Those issues have a lot in common, on the surface. There are two female protagonists making tough choices. Each issue features guest spots by Honor Guard. There are two reality bending crises. Both stories have a mother daughter component to them. And of course each issue has a guest artist.
But there are plenty of differences too. The Hummingbird story really gives the reader a bird’s eye view (ugh!) of her whole life, where she’s come from and where she’s going. The Chibi story really is about one day, though it does reveal the past and sets up a new future for a couple of characters. The progression of the Hummingbird story focuses in more on how she relates to her heroic cohorts, thus she feels more complete and real. The Chibi story almost has that unreliable narrator feel, where her realizations are almost more important than the plot, but she doesn’t gain her emotional reality until the story’s close. The art in each issue couldn’t be more different. Mr. Merino has a similar look and feel to Brent, which helps sell the multi-era tale. Mr. Infurnari’s scenes set in the real world just jarred too much. The Chibi-verse looked great, as did the last couple of pages, but those first ten or so pages just didn’t sit right. If that’s his regular style and not a choice meant to evoke contrast with the other world, I guess I just didn’t like it. But I’m a story over art type of guy anyway, so it’s bearable because…

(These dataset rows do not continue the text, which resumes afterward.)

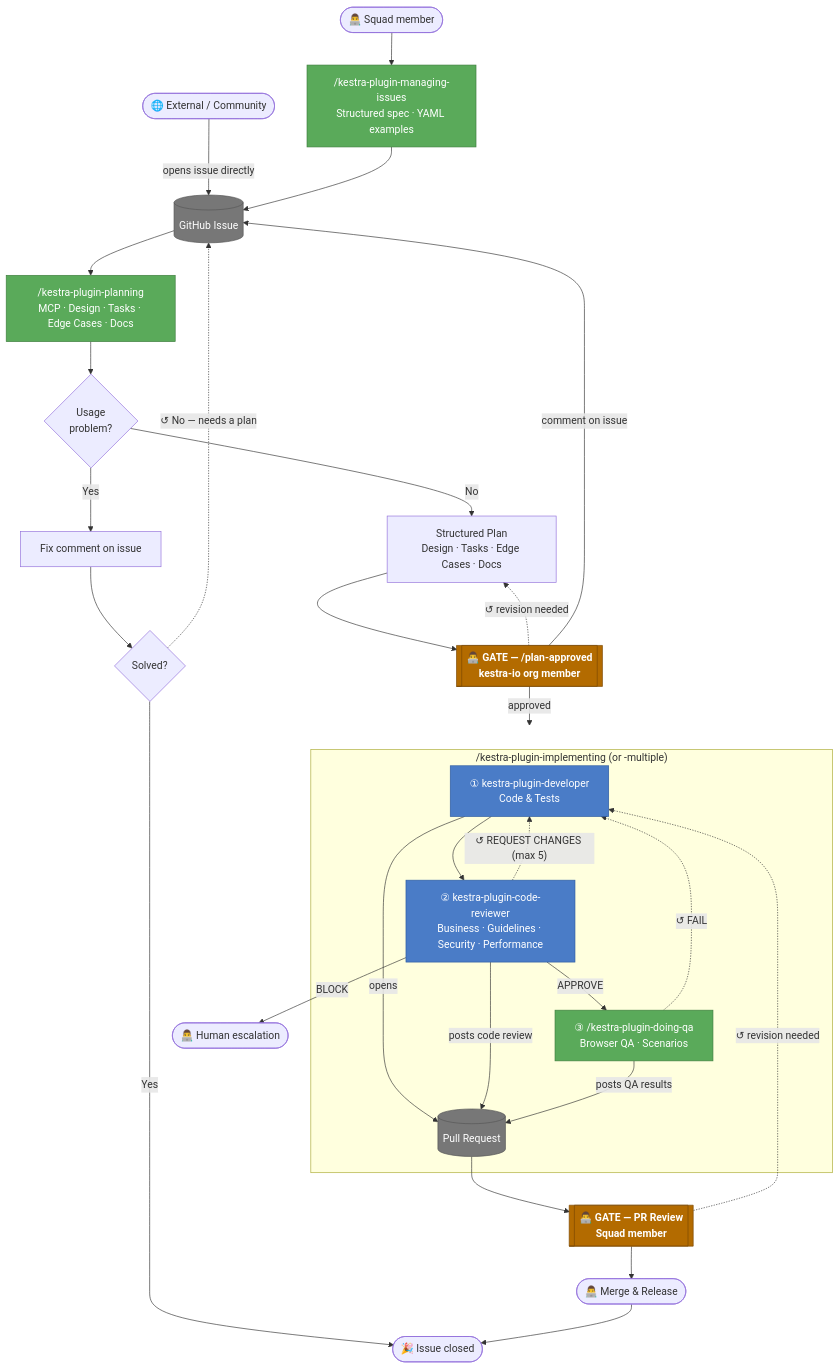
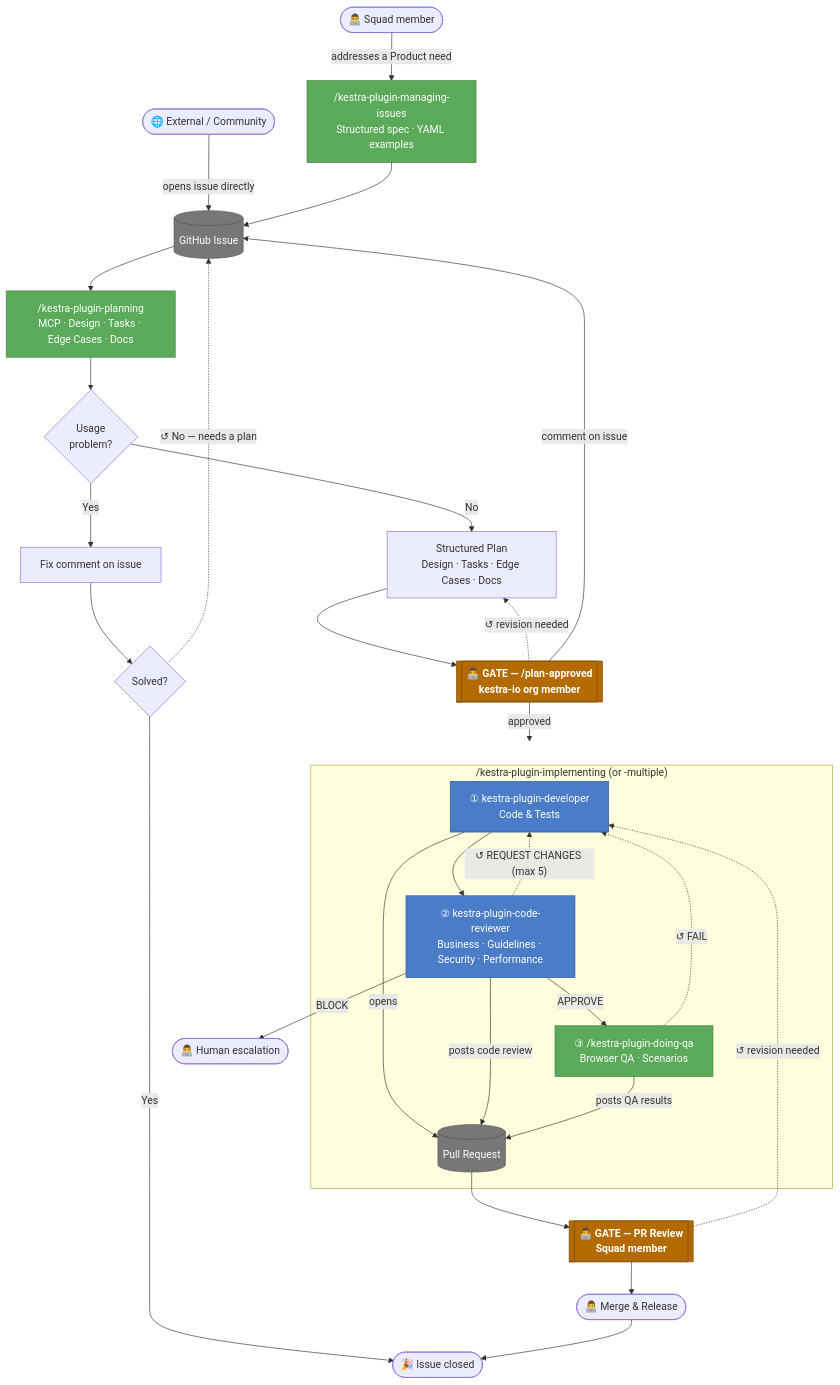
One commit to kestra-io/docs changed the diagram in src/contents/blogs/context-engineering-plugins-squad/index.md. Above: the diagram before and after it, drawn with Mermaid.

Commit message:
docs: label Squad member entry with "addresses a Product need"
Mirror the label pattern used for External contrib's "opens issue directly".

````diff
--- a/src/contents/blogs/context-engineering-plugins-squad/index.md
+++ b/src/contents/blogs/context-engineering-plugins-squad/index.md
@@ -92,47 +92,47 @@
 ```mermaid
 flowchart TD
     EXT(["🌐 External / Community"]) -->|"opens issue directly"| GH
-    A(["👨‍💻 Squad member"]) --> B
+    A(["👨‍💻 Squad member"]) -->|"addresses a Product need"| B
     B["/kestra-plugin-managing-issues\nStructured spec · YAML examples"] --> GH
     GH[(GitHub Issue)] --> C
     C["/kestra-plugin-planning\nMCP · Design · Tasks · Edge Cases · Docs"] --> D{Usage\nproblem?}
     D -->|Yes| E[Fix comment on issue]
     E --> S{Solved?}
     S -->|Yes| DONE(["🎉 Issue closed"])
     S -.->|"↺ No — needs a plan"| GH
     D -->|No| F["Structured Plan\nDesign · Tasks · Edge Cases · Docs"]
     F --> G[["👨‍💻 GATE — /plan-approved\nkestra-io org member"]]
     G -.->|"↺ revision needed"| F
     G -->|"comment on issue"| GH
     G -->|approved| IMPL
 
     subgraph IMPL["/kestra-plugin-implementing (or -multiple)"]
         I["① kestra-plugin-developer\nCode & Tests"]
         J["② kestra-plugin-code-reviewer\nBusiness · Guidelines · Security · Performance"]
         L["③ /kestra-plugin-doing-qa\nBrowser QA · Scenarios"]
         PR[(Pull Request)]
         I -->|"opens"| PR
         I --> J
         J -.->|"↺ REQUEST CHANGES (max 5)"| I
         J -->|APPROVE| L
         J -->|"posts code review"| PR
         L -.->|"↺ FAIL"| I
         L -->|"posts QA results"| PR
     end
 
     J -->|BLOCK| K(["👨‍💻 Human escalation"])
     PR --> M[["👨‍💻 GATE — PR Review\nSquad member"]]
     M -.->|"↺ revision needed"| I
     M --> N(["👨‍💻 Merge & Release"])
     N --> DONE
 
     classDef humanGate fill:#b36b00,stroke:#7a4800,color:#fff,font-weight:bold
     classDef agentStep fill:#4a7cc7,stroke:#2c5aa0,color:#fff
     classDef skillStep fill:#5aaa5a,stroke:#3d7d3d,color:#fff
     classDef artifact fill:#777,stroke:#555,color:#fff
 
     class G,M humanGate
     class I,J agentStep
     class B,C,L skillStep
     class GH,PR artifact
 ```
````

You made me cry, Kurt. Both times. Twice in three months. Dammit. Admittedly, there are certain tropes I’m a sucker for. Give me caring women sacrificing for a real goal and I’m a soft target. Combine that with young kids doing the right thing and I’m useless. I am sure it’s part of getting older and having nieces and godchildren in my life, hoping for them and helping them become good strong people, but when you hit that idea just right…well, I guess I had something in my eye. Yeah, I guess I’ll have to go with that.

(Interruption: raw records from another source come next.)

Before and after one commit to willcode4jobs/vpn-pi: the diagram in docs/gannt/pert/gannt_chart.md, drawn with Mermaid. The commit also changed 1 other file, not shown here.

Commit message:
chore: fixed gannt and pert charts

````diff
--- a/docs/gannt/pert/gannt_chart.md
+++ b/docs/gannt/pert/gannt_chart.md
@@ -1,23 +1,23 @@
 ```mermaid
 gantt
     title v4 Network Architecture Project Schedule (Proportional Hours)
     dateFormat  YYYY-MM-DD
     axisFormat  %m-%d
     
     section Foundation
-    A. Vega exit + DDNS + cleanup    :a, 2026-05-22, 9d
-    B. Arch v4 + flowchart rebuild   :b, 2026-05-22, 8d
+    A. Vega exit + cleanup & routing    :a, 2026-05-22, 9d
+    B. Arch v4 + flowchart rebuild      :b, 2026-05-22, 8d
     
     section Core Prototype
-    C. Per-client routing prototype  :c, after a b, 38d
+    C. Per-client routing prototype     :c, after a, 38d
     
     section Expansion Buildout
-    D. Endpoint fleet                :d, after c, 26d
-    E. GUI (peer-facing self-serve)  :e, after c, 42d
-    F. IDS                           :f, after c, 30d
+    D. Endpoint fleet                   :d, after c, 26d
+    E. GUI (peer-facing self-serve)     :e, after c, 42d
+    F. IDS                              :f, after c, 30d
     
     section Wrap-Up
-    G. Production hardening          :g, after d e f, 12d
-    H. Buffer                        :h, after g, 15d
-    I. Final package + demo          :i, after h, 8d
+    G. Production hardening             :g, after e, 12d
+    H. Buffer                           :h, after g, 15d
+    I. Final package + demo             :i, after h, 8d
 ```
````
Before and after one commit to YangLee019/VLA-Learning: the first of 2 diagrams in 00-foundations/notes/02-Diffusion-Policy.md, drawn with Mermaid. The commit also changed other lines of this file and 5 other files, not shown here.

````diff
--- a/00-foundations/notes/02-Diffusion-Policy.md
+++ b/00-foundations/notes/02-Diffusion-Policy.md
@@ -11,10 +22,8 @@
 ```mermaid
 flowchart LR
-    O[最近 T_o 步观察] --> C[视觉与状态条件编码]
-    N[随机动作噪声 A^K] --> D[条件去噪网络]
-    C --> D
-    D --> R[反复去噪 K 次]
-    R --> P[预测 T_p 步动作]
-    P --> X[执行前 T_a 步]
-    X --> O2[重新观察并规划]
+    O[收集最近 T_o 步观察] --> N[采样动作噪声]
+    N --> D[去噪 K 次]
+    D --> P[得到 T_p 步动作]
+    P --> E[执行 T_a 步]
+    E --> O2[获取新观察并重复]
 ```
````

So we get a story about Wolfspider next month? Cool. Was that story rescheduled? I want to say I saw a previews for it or something similar ages ago.
Always happy to make readers cry, Kevin—though I will say I doubt we could have done it without the tone set by Joe Infurnari’s nuanced character portrayals. I thought he brought the story to life beautifully. But to each their own. And no, this is our first time scheduling a Wolfspider story.
So you know the drill: E-mail. Mailing address. Signed copy. To you. Badaboom!
And boom chakka lakka boom, there’s more…
First up, ANTONIO:
Dear Mr. Busiek, if you answer this question I’ll be truly thankful.
For the past two months now I’ve been writing my own superhero fiction. I’ve been inspired by writers like you, Robert Kirkman, and Mark Millar to reimburse my dreams of wanting to work in the comic book world. My questions are:
Do you have any recommendations for colleges in New England (preferably near Connecticut) that deal with becoming a writer?
Also, do you have any tips on becoming sure in your ability to write dialogue, because that’s the thing I have the most problems with.
Also to get this into the letters page, will we get an issue dealing with Nick Furst’s kids like we did for Astra?
I don’t know of any colleges in New England that have courses in comic book writing, but I bet a lot of them will have writing classes as part of their English departments. I went to Syracuse University, way way back, and took courses in Creative Writing, Playwrighting, Musical Film, Comparative Mythology and more, always with an eye toward becoming a comics writer, so even though they didn’t have any comics-focused classes, I got a lot of stuff that proved helpful.
And for all I know, they do have classes in comics writing by now; the world’s changed a lot since I was in college. But I haven’t had any reason to keep up on New England colleges and their curricula. Anyone know more than I do? Let us know.
As for dialogue, my usual answer is that there’s nothing like practice to improve your skill at anything. Practice, write, try things, see what works for you and what doesn’t. But with dialogue, another essential skill is listening. Listen to the people around you, how they talk, what makes their individual voices distinctive and interesting, and try to learn from that—not just to write characters that sound like them, but to extrapolate from how they talk to how you can make other characters talk in ways that’ll be distinctive as well.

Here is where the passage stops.